[Input]

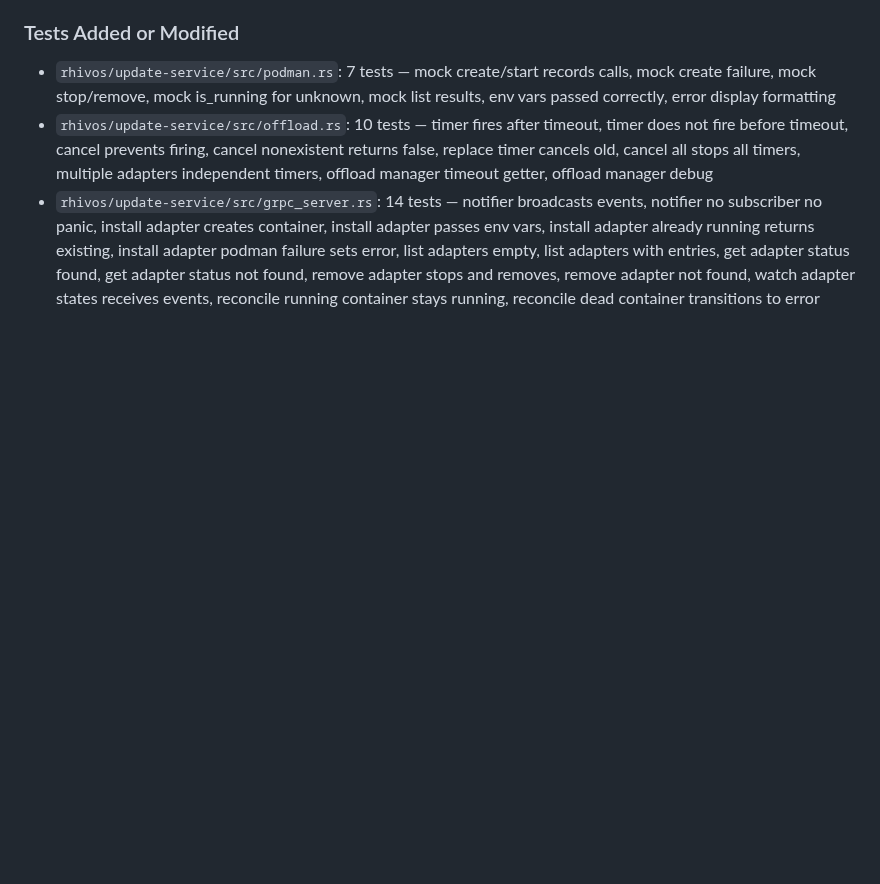
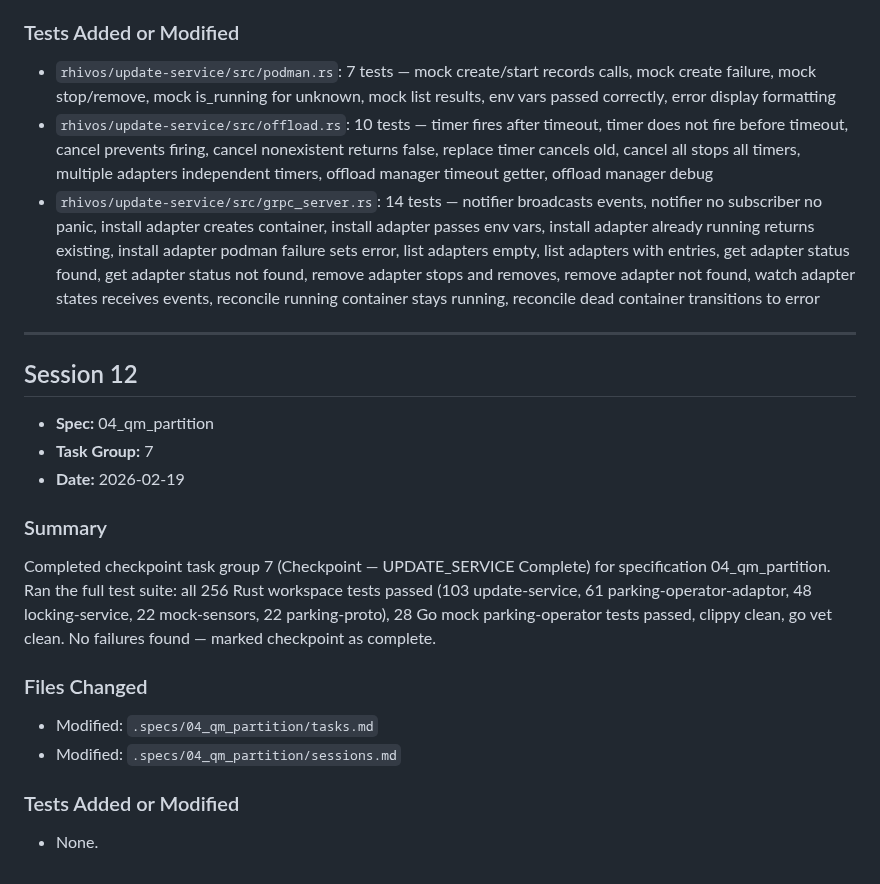
Before and after one commit to rhadp/parking-fee-service, a Markdown page: .specs/04_qm_partition/sessions.md, the part around the change. GitHub-like rendering; blank space fills up the shorter version.

Commit message:
chore: verify checkpoint 7 — UPDATE_SERVICE complete

```diff
--- a/.specs/04_qm_partition/sessions.md
+++ b/.specs/04_qm_partition/sessions.md
@@ -178,3 +178,24 @@ Implemented task group 6 (UPDATE_SERVICE: Podman, Offloading, and gRPC Server) f
 - `rhivos/update-service/src/podman.rs`: 7 tests — mock create/start records calls, mock create failure, mock stop/remove, mock is_running for unknown, mock list results, env vars passed correctly, error display formatting
 - `rhivos/update-service/src/offload.rs`: 10 tests — timer fires after timeout, timer does not fire before timeout, cancel prevents firing, cancel nonexistent returns false, replace timer cancels old, cancel all stops all timers, multiple adapters independent timers, offload manager timeout getter, offload manager debug
 - `rhivos/update-service/src/grpc_server.rs`: 14 tests — notifier broadcasts events, notifier no subscriber no panic, install adapter creates container, install adapter passes env vars, install adapter already running returns existing, install adapter podman failure sets error, list adapters empty, list adapters with entries, get adapter status found, get adapter status not found, remove adapter stops and removes, remove adapter not found, watch adapter states receives events, reconcile running container stays running, reconcile dead container transitions to error
+
+---
+
+## Session 12
+
+- **Spec:** 04_qm_partition
+- **Task Group:** 7
+- **Date:** 2026-02-19
+
+### Summary
+
+Completed checkpoint task group 7 (Checkpoint — UPDATE_SERVICE Complete) for specification 04_qm_partition. Ran the full test suite: all 256 Rust workspace tests passed (103 update-service, 61 parking-operator-adaptor, 48 locking-service, 22 mock-sensors, 22 parking-proto), 28 Go mock parking-operator tests passed, clippy clean, go vet clean. No failures found — marked checkpoint as complete.
+
+### Files Changed
+
+- Modified: `.specs/04_qm_partition/tasks.md`
+- Modified: `.specs/04_qm_partition/sessions.md`
+
+### Tests Added or Modified
+
+- None.
```
Also changed, not shown: .specs/04_qm_partition/tasks.md (+1 -1 lines).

[What the task asks] Go through the records above and return each line in which the word "specs" occurs.

[Task solution]
Before and after one commit to rhadp/parking-fee-service, a Markdown page: .specs/04_qm_partition/sessions.md, the part around the change. GitHub-like rendering; blank space fills up the shorter version.
--- a/.specs/04_qm_partition/sessions.md
+++ b/.specs/04_qm_partition/sessions.md
+- Modified: `.specs/04_qm_partition/tasks.md`
+- Modified: `.specs/04_qm_partition/sessions.md`
Also changed, not shown: .specs/04_qm_partition/tasks.md (+1 -1 lines).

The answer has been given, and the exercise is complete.